10 November 1798: The Court Martial of Theobold Wolfe Tone commenced on this day. A court was assembled consisting of General Loftus, who performed the functions of President, Colonels Vandeleur, Daly, and Wolfe, Major Armstrong, and a Captain Curran; Mr Paterson performed the functions of a Judge Advocate. At an early hour, the neighbourhood of the barracks was crowded with eager and anxious spectators. As soon as the doors were thrown open, they rushed in and filled every corner of the hall. Wolfe Tone was brought in and appeared before the crowd dressed in the in the uniform of a Chef de Brigade of the Army of the French Republic [above].
This created quite a stir and Tone was allowed to address the Court as to his motivations for the actions he had undertaken. On balance he did pretty well in getting his case heard at all. His noble and open admission of his role of been found in arms against the soldiers of the King of England in his native country of Ireland was admired by some but removed any small chance that he might escape execution. He concluded his defence (if it may be called that) with the words:
As to the connection between this country and Great Britain, I repeat it, all that has been imputed to me, words, writings, and actions, I here deliberately avow. I have spoken and acted with reflection, and on principle, and am ready to meet the consequences. Whatever be the sentence of this Court, I am prepared for it. Its members will surely discharge their duty; I shall care not to be wanting to mine.

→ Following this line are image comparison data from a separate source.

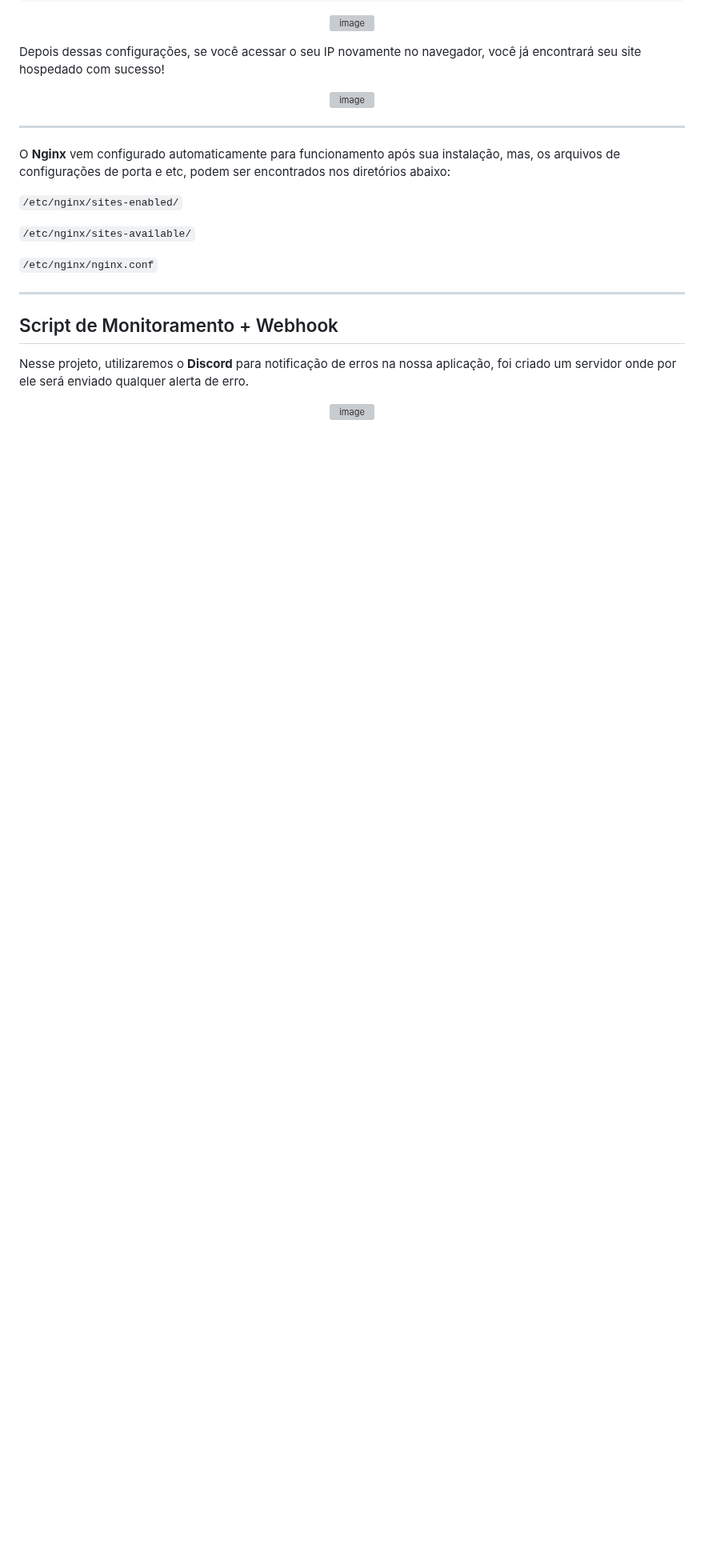
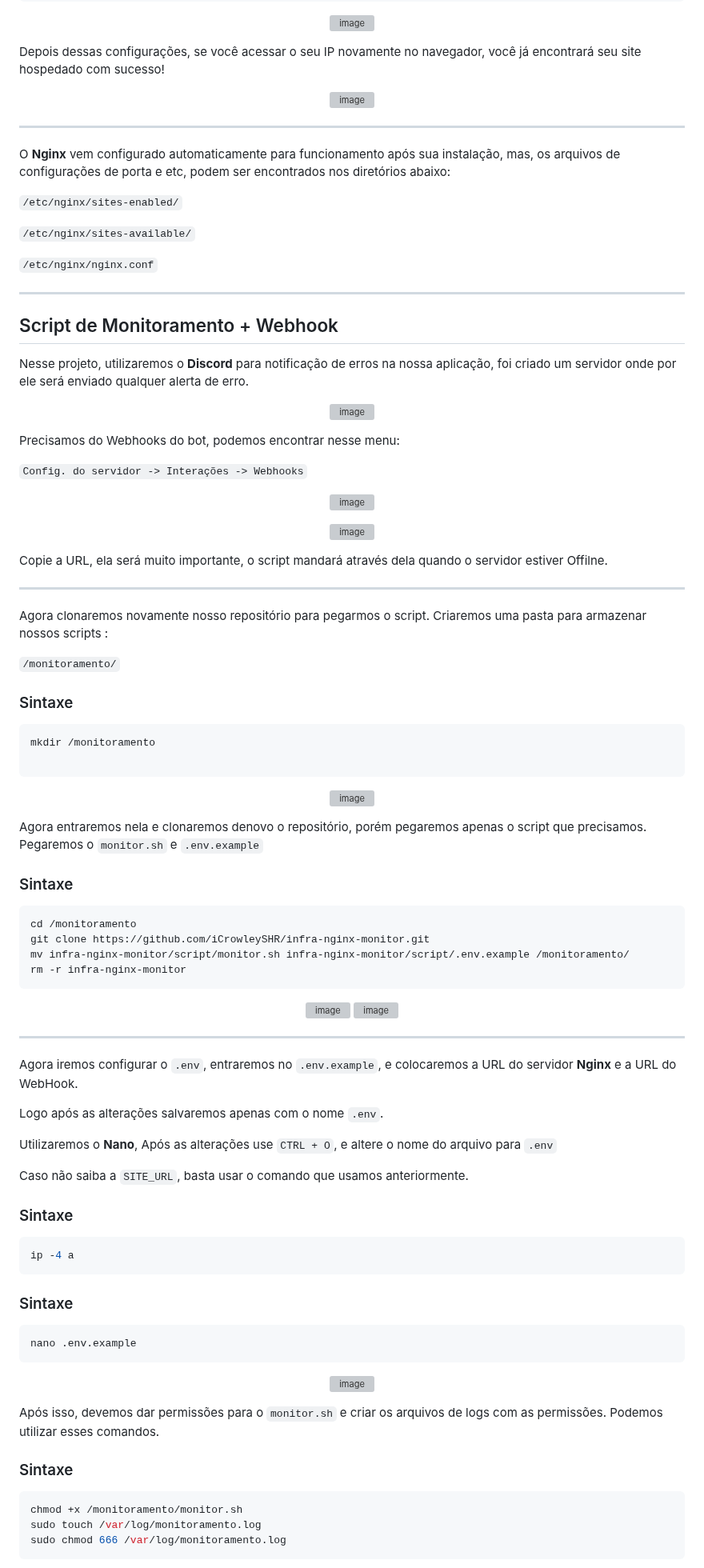
Before and after one commit to iCrowleySHR/infra-nginx-monitor, a Markdown page: README.md, the part around one of its changes. Shown at 80% size. GitHub-like rendering; blank space fills up the shorter version; grey boxes are pictures that could not be loaded.

````diff
--- a/README.md
+++ b/README.md
@@ -199,3 +199,83 @@ Nesse projeto, utilizaremos o **Discord** para notificação de erros na nossa a
 <p align="center">
 <img width="1853" height="1005" alt="image" src="https://github.com/user-attachments/assets/9fbf1247-0197-4e7a-9a39-1ccd1dbbac7b" />
 </p>
+
+Precisamos do Webhooks do bot, podemos encontrar nesse menu:
+
+`Config. do servidor -> Interações -> Webhooks`
+
+<p align="center">
+<img width="1852" height="1033" alt="image" src="https://github.com/user-attachments/assets/5c45ab4c-e1f2-4252-b129-11b9032312d3" />
+</p>
+
+<p align="center">
+<img width="1920" height="1042" alt="image" src="https://github.com/user-attachments/assets/d1f0a129-3366-4df7-afc4-e3ffcbb82f3f" />
+</p>
+
+Copie a URL, ela será muito importante, o script mandará através dela quando o servidor estiver Offilne.
+
+---
+
+Agora clonaremos novamente nosso repositório para pegarmos o script. Criaremos uma pasta para armazenar nossos scripts :
+
+`/monitoramento/`
+
+### Sintaxe
+```bash
+mkdir /monitoramento
+
+```
+
+<p align="center">
+<img width="1360" height="508" alt="image" src="https://github.com/user-attachments/assets/9bc65b32-35d7-45ce-a436-6d3aec0e5b91" />
+</p>
+
+Agora entraremos nela e clonaremos denovo o repositório, porém pegaremos apenas o script que precisamos.
+Pegaremos o `monitor.sh` e `.env.example`
+
+### Sintaxe
+```bash
+cd /monitoramento
+git clone https://github.com/iCrowleySHR/infra-nginx-monitor.git
+mv infra-nginx-monitor/script/monitor.sh infra-nginx-monitor/script/.env.example /monitoramento/
+rm -r infra-nginx-monitor
+```
+
+<p align="center">
+<img width="1369" height="337" alt="image" src="https://github.com/user-attachments/assets/68d5875c-1f69-45e2-92a3-83edb05ab943" />
+<img width="1375" height="192" alt="image" src="https://github.com/user-attachments/assets/930d12ba-d8db-4bb3-9569-104529a740e7" />
+</p>
+
+---
+
+Agora iremos configurar o `.env`, entraremos no `.env.example`, e colocaremos a URL do servidor **Nginx** e a URL do WebHook.
+
+Logo após as alterações salvaremos apenas com o nome `.env`.
+
+Utilizaremos o **Nano**, Após as alterações use `CTRL + O`, e altere o nome do arquivo para `.env`
+
+Caso não saiba a `SITE_URL`, basta usar o comando que usamos anteriormente.
+
+### Sintaxe
+```bash
+ip -4 a
+```
+
+### Sintaxe
+```bash
+nano .env.example
+```
+
+<p align="center">
+<img width="1370" height="628" alt="image" src="https://github.com/user-attachments/assets/72cc5f20-7721-4c64-9865-3166fd5940da" />
+</p>
+
+Após isso, devemos dar permissões para o `monitor.sh` e criar os arquivos de logs com as permissões. Podemos utilizar esses comandos.
+
+### Sintaxe
+```bash
+chmod +x /monitoramento/monitor.sh
+sudo touch /var/log/monitoramento.log
+sudo chmod 666 /var/log/monitoramento.log
+```
+
````
Also changed, not shown: other parts of README.md (+52 -0 lines).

Tone’s last request was that he would be shot by shot by a platoon of grenadiers in the uniform of a Chef de Brigade in the French Army. This plea along with his statement to the Court was conveyed to Lord Cornwallis for consideration but quickly rejected. Wolfe Tone was then sentenced by the members of the Court Martial to die the death of a traitor within 48 hours on the 12 of November 1798.